Defense motion for DA disqualification denied in Antwan Odom case, but gag order lifted
Defense attorney Frank Housh’s motion for the disqualification of District Attorney Lawrence Friedman from the Antwan Odom assault case was denied, but the attorneys’ gag order was lifted today during oral arguments.
Housh is the defense attorney for Antwan Odom, the Batavia High School athlete charged with cutting Ray Leach with a knife during an alleged argument Aug. 4. Odom is accused of committing assault in the first degree, which carries a prison term of five to 25 years.
In May, Odom turned down Friedman’s offer to for him plead guilty to second-degree assault. The plea would be unconditional and expose Odom to a potential maximum sentence of seven years.
Housh did not feel there was enough of a guarantee from the court that Odom could be tried as a youthful offender and avoid a lengthy prison term, so his client declined the plea offer.
Friedman also filed an order to show cause (a little memorandum asking the judge to take action) in May requesting a gag order on both attorneys after Housh made statements to local reporters that Friedman considered a violation of professional conduct standards.
Friedman also filed an ethical grievance complaint with the state bar.
In response, Housh filed a motion to disqualify Friedman and assign a different prosecutor from an adjacent county to Odom's case. Housh said this motion was to protect his client from prejudice due to conflict of interest since, as he said he sees it, Friedman is prosecuting both him and his client.
Housh said that when Odom chose to not accept Friedman’s plea deal, both he and his client were attacked. He fears that Friedman’s assignment to this case may lower the public’s confidence in the justice system.
Housh said the grievance caused him to retain counsel and assume that every action he took for Odom would be used as evidence against him. Housh said he now represents his client in an unusual manner, such as consulting his personal attorney before consulting with his own client.
Housh insisted he wants to represent Odom but fears he will have to withdraw from the case due to personal, professional and financial costs. He said that his client’s Sixth Amendment right to counsel cannot be upheld if he is protecting himself from legal action. Odom's family and friends nodded their heads in agreement as Housh spoke.
Friedman explicitly opposed the motion. He said there is no merit to Housh’s argument and described it as “nothing short of ludicrous.” He maintained that Housh violated the rules of professional conduct, so it is not logical for the court to remove Friedman as the prosecutor when he was trying to uphold fair trial rights.

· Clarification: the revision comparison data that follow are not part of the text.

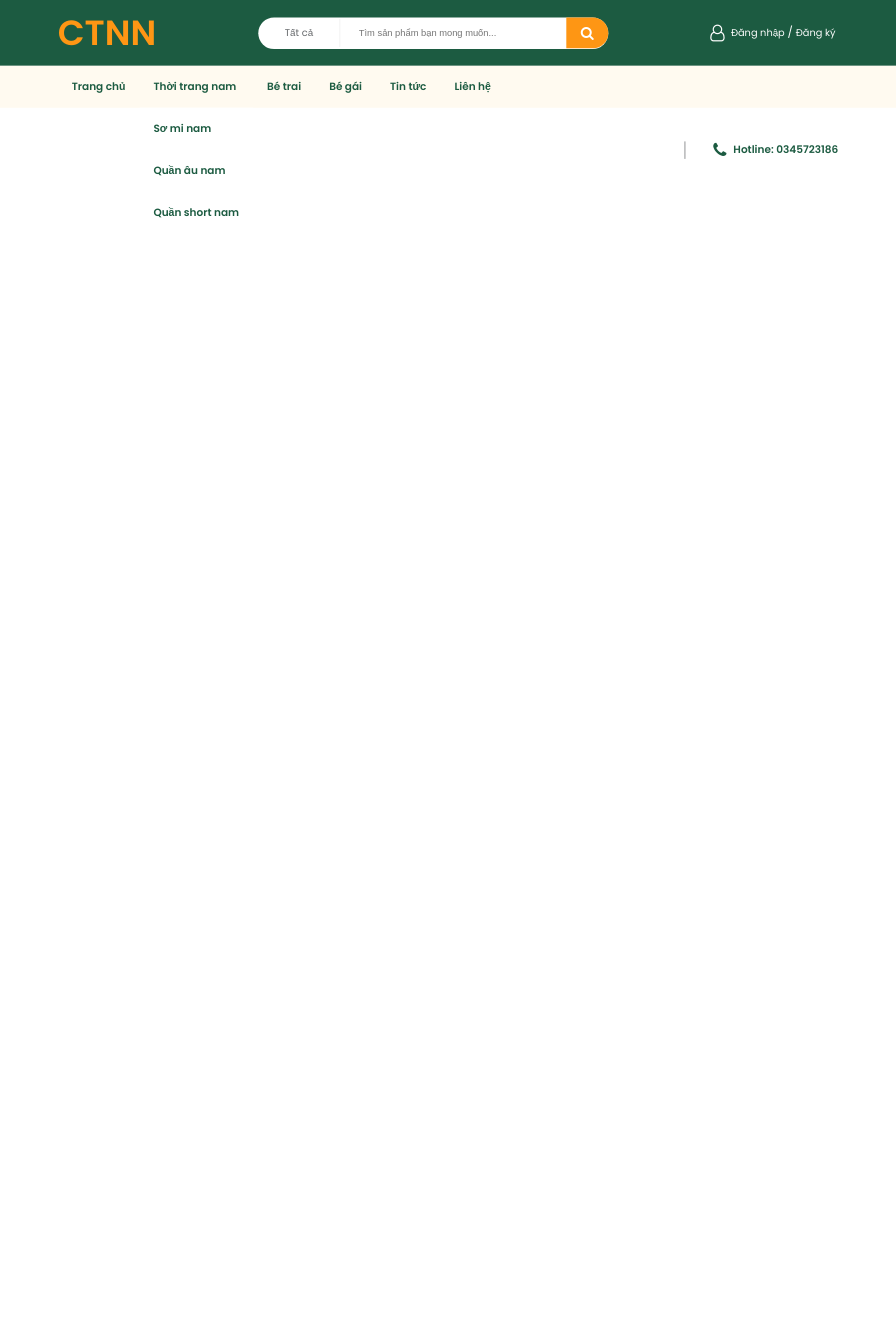
Repository: cuongchua2k2/BaiTapLon-web
Page: index.html
The author's editor kept a copy of each file at every save. The page is drawn from the files as they stood at one save, then again after the next save.
The browser window is 1280 px wide. The pictures show the part of the page from y = 0 to 1920 px (the page is 5000 px tall), at 70% of full size.

Above is the page before, as saved 2023-12-06 16:35:13.

### index.html
<!DOCTYPE html>
<html lang="en">
  <head>
    <meta charset="UTF-8" />
    <meta name="viewport" content="width=device-width, initial-scale=1.0" />
    <!-- reset css -->
    <link rel="stylesheet" href="./assets/css/reset.css" />
    <!-- style css -->
    <link rel="stylesheet" href="./assets/css/style.css" />
    <!-- icon -->
    <link
      rel="stylesheet"
      href="https://cdnjs.cloudflare.com/ajax/libs/font-awesome/4.7.0/css/font-awesome.min.css"
    />
    <!-- font  -->
    <link rel="stylesheet" href="./assets/font/stylesheet.css" />
    <title>Bài tập lớn - shop bán quần áo</title>
  </head>
  <body>
    <!-- header -->
    <header>
      <div id="header">
        <div class="content">
          <!-- header-nav -->
          <div class="nav">
            <div class="nav__logo">
              <a href="/"><span class="logo__content">CTNN</span></a>
            </div>
            <!-- search -->
            <div class="nav__search">
              <p class="nav__desc">Tất cả</p>
              <input
                type="text"
                class="nav__txtsearch"
                placeholder="Tìm sản phẩm bạn mong muốn..."
              />
              <button class="nav__btn--search">
                <i class="fa fa-search" style="font-size: 20px"></i>
              </button>
            </div>
            <!-- login -->
            <div class="login">
              <i
                class="fa fa-user-o"
                style="font-size: 24px; color: #fff; margin-right: 5px"
              ></i>
              <a href="#!" class="btn btn-login">Đăng nhập</a>
              <span style="color: #fff">/</span>
              <a href="#!" class="btn btn-create">Đăng ký</a>
            </div>
          </div>
        </div>
      </div>
      <!-- navbar -->
      <div class="navbar">
        <div class="content navbar__content">
          <ul class="navbar__lv1">
            <li>
              <a href="#!" class="active lv1__item">Trang chủ</a>
            </li>
            <li class="lv2">
              <a href="#!" class="lv1__item">Thời trang nam</a>
              <ul class="navbar__lv2">
                <li>
                  <a href="" class="lv1__item">Sơ mi nam</a>
                </li>
                <li>
                  <a href="" class="lv1__item">Quần âu nam</a>
                </li>
                <li>
                  <a href="" class="lv1__item">Quần short nam</a>
                </li>
              </ul>
            </li>
            <li>
              <a href="#!" class="lv1__item">Bé trai</a>
            </li>
            <li>
              <a href="#!" class="lv1__item">Bé gái</a>
            </li>
            <li>
              <a href="#!" class="lv1__item">Tin tức</a>
            </li>
            <li>
              <a href="#!" class="lv1__item">Liên hệ</a>
            </li>
          </ul>
          <div class="horizontal"></div>
          <a href="tel:0345723186" class="hotline">
            <i class="fa fa-phone" style="font-size: 24px; color: #1c5b41"></i>
            <span class="hotline__desc">Hotline: 0345723186</span>
          </a>
        </div>
      </div>
    </header>
    <!-- main -->
    <main></main>
    <!-- footer -->
    <footer></footer>
  </body>
</html>

### assets/css/style.css
:root {
  --primary-color: #fe9614;
}

* {
  box-sizing: border-box;
}

html {
  font-size: 62.5%;
}

body {
  font-family: "Poppins", sans-serif;
  font-size: 1.6rem;
  height: 5000px;
}

/* =====================common ======================*/

a {
  text-decoration: none;
}

.content {
  width: 1115px;
  margin: 0px auto;
}

.btn {
  text-decoration: none;
  color: #fff;
  font-size: 1.4rem;
  font-weight: 400;
}

.btn:hover {
  opacity: 0.7;
  color: var(--primary-color);
}

/* =====================header========================= */

/* =========== header nav===============*/

#header {
  padding: 22px 0;
  background-color: #1c5b41;
}

.nav {
  display: flex;
  justify-content: space-between;
  align-items: center;
}

.logo__content {
  font-size: 5rem;
  font-weight: 600;
  color: var(--primary-color);
}

.nav__search {
  height: 45px;
  width: 500px;
  padding: 4px 0;
  display: flex;
  justify-content: space-between;
  align-items: center;
  background-color: #fff;
  border-radius: 999px;
}

.nav__desc {
  opacity: 0.7;
  padding: 13px 38px;
  font-size: 1.4rem;
  color: #212529;
  font-weight: 400;
  border-right: 1px solid #e5e5e5;
}

.nav__txtsearch {
  width: 300px;
  height: 40px;
  padding: 15px;
  border: none;
}

.nav__btn--search {
  cursor: pointer;
  height: 44px;
  width: 60px;
  border-radius: 0 40px 40px 0;
  color: #fff;
  background: var(--primary-color);
  border: var(--primary-color);
}

.nav__btn--search:hover {
  background-color: #fff;
  color: var(--primary-color);
}

.login {
  display: flex;
  align-items: center;
}

.btn-login,
.btn-create {
  padding: 8px 4px;
}

/* ===========navbar=============== */

.navbar {
  background-color: #fffaf0;
  height: 60px;
}

.navbar__content {
  display: flex;
  align-items: center;
  justify-content: space-between;
  line-height: 60px;
}

.horizontal {
  height: 25px;
  opacity: 0.7;
  width: 1px;
  background-color: #212529;
  margin-left: auto;
}

.navbar__lv1 {
  display: flex;
}

.lv1__item {
  padding: 15px 20px;
  font-weight: 600;
  font-size: 1.5rem;
  color: #1c5b41;
}

.lv1__item:hover {
  color: var(--primary-color);
}

.hotline {
  display: flex;
  align-items: center;
  margin-left: 40px;
}

.hotline__desc {
  margin-left: 10px;
  font-weight: 600;
  font-size: 1.5rem;
  color: #1c5b41;
}

.hotline__desc:hover {
  color: var(--primary-color);
}

.navbar__lv2 {
  background-color: #fff;
}

### assets/font/stylesheet.css
@font-face {
    font-family: 'Poppins';
    src: url('Poppins-Black.woff2') format('woff2'),
        url('Poppins-Black.woff') format('woff');
    font-weight: 900;
    font-style: normal;
    font-display: swap;
}

@font-face {
    font-family: 'Poppins';
    src: url('Poppins-Bold.woff2') format('woff2'),
        url('Poppins-Bold.woff') format('woff');
    font-weight: bold;
    font-style: normal;
    font-display: swap;
}

@font-face {
    font-family: 'Poppins';
    src: url('Poppins-BlackItalic.woff2') format('woff2'),
        url('Poppins-BlackItalic.woff') format('woff');
    font-weight: 900;
    font-style: italic;
    font-display: swap;
}

@font-face {
    font-family: 'Poppins';
    src: url('Poppins-BoldItalic.woff2') format('woff2'),
        url('Poppins-BoldItalic.woff') format('woff');
    font-weight: bold;
    font-style: italic;
    font-display: swap;
}

@font-face {
    font-family: 'Poppins';
    src: url('Poppins-ExtraLightItalic.woff2') format('woff2'),
        url('Poppins-ExtraLightItalic.woff') format('woff');
    font-weight: 200;
    font-style: italic;
    font-display: swap;
}

@font-face {
    font-family: 'Poppins';
    src: url('Poppins-ExtraBoldItalic.woff2') format('woff2'),
        url('Poppins-ExtraBoldItalic.woff') format('woff');
    font-weight: bold;
    font-style: italic;
    font-display: swap;
}

@font-face {
    font-family: 'Poppins';
    src: url('Poppins-ExtraBold.woff2') format('woff2'),
        url('Poppins-ExtraBold.woff') format('woff');
    font-weight: bold;
    font-style: normal;
    font-display: swap;
}

@font-face {
    font-family: 'Poppins';
    src: url('Poppins-Italic.woff2') format('woff2'),
        url('Poppins-Italic.woff') format('woff');
    font-weight: normal;
    font-style: italic;
    font-display: swap;
}

@font-face {
    font-family: 'Poppins';
    src: url('Poppins-ExtraLight.woff2') format('woff2'),
        url('Poppins-ExtraLight.woff') format('woff');
    font-weight: 200;
    font-style: normal;
    font-display: swap;
}

@font-face {
    font-family: 'Poppins';
    src: url('Poppins-Regular.woff2') format('woff2'),
        url('Poppins-Regular.woff') format('woff');
    font-weight: normal;
    font-style: normal;
    font-display: swap;
}

@font-face {
    font-family: 'Poppins';
    src: url('Poppins-LightItalic.woff2') format('woff2'),
        url('Poppins-LightItalic.woff') format('woff');
    font-weight: 300;
    font-style: italic;
    font-display: swap;
}

@font-face {
    font-family: 'Poppins';
    src: url('Poppins-SemiBold.woff2') format('woff2'),
        url('Poppins-SemiBold.woff') format('woff');
    font-weight: 600;
    font-style: normal;
    font-display: swap;
}

@font-face {
    font-family: 'Poppins';
    src: url('Poppins-Light.woff2') format('woff2'),
        url('Poppins-Light.woff') format('woff');
    font-weight: 300;
    font-style: normal;
    font-display: swap;
}

@font-face {
    font-family: 'Poppins';
    src: url('Poppins-Medium.woff2') format('woff2'),
        url('Poppins-Medium.woff') format('woff');
    font-weight: 500;
    font-style: normal;
    font-display: swap;
}

@font-face {
    font-family: 'Poppins';
    src: url('Poppins-MediumItalic.woff2') format('woff2'),
        url('Poppins-MediumItalic.woff') format('woff');
    font-weight: 500;
    font-style: italic;
    font-display: swap;
}

@font-face {
    font-family: 'Poppins';
    src: url('Poppins-Thin.woff2') format('woff2'),
        url('Poppins-Thin.woff') format('woff');
    font-weight: 100;
    font-style: normal;
    font-display: swap;
}

@font-face {
    font-family: 'Poppins';
    src: url('Poppins-ThinItalic.woff2') format('woff2'),
        url('Poppins-ThinItalic.woff') format('woff');
    font-weight: 100;
    font-style: italic;
    font-display: swap;
}

@font-face {
    font-family: 'Poppins';
    src: url('Poppins-SemiBoldItalic.woff2') format('woff2'),
        url('Poppins-SemiBoldItalic.woff') format('woff');
    font-weight: 600;
    font-style: italic;
    font-display: swap;
}

Loaded but not shown: assets/css/reset.css (common file)

After the next save:
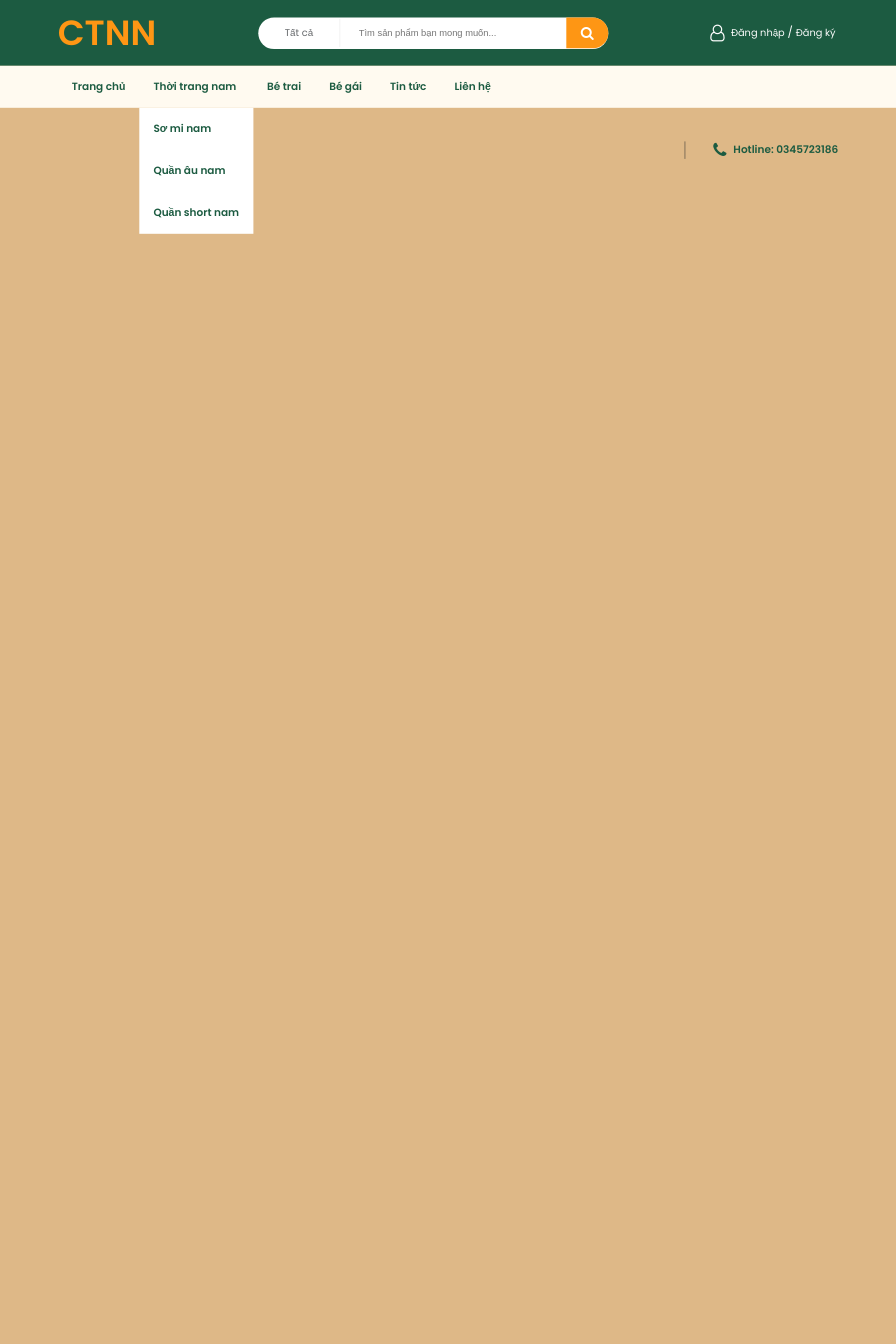
Saved 41 s later.
--- a/assets/css/style.css
+++ b/assets/css/style.css
@@ -14,6 +14,7 @@ body {
   font-family: "Poppins", sans-serif;
   font-size: 1.6rem;
   height: 5000px;
+  background-color: burlywood;
 }
 
 /* =====================common ======================*/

Judge Charles Zambito rendered the decision that the district attorney did not demonstrate prejudice nor a conflict of interest and did not act in bad faith when he filed the grievance against Housh. So, the motion for disqualification of Friedman was denied.
In lifting the gag order, Zambito said that neither attorney opposed the gag order but that the local media did contact him to oppose the gag order based on First Amendment/free press grounds.
The Batavian filed a memo with the court objecting to the gag order, using material provided by the Reporters Committee on Freedom of the Press.
Zambito lifted the gag order on the attorneys today.
Judge Zambito reminded the attorneys of the rules of professional conduct regarding extrajudicial statements to the media.
Friedman asked for a deadline for Housh to notify the court of his decision to continue to represent Odom. Zambito did not set a deadline because he trusts Housh will alert the court of any changes as soon as possible.
“With me or somebody else, my client is going to try his case," Housh said outside of court. "We believe strongly that the jury is going to see that this is a clear case of justification. My client was not the first aggressor.
“I think the judge is confident the lawyers understood their obligations. I don’t think I did anything wrong by explaining to the press what my motion was. The judge just wants the case to proceed to trial, and that’s what we’re going to do,” Housh added.
Odom’s trial is slated to begin Aug. 5 in Genesee County Court.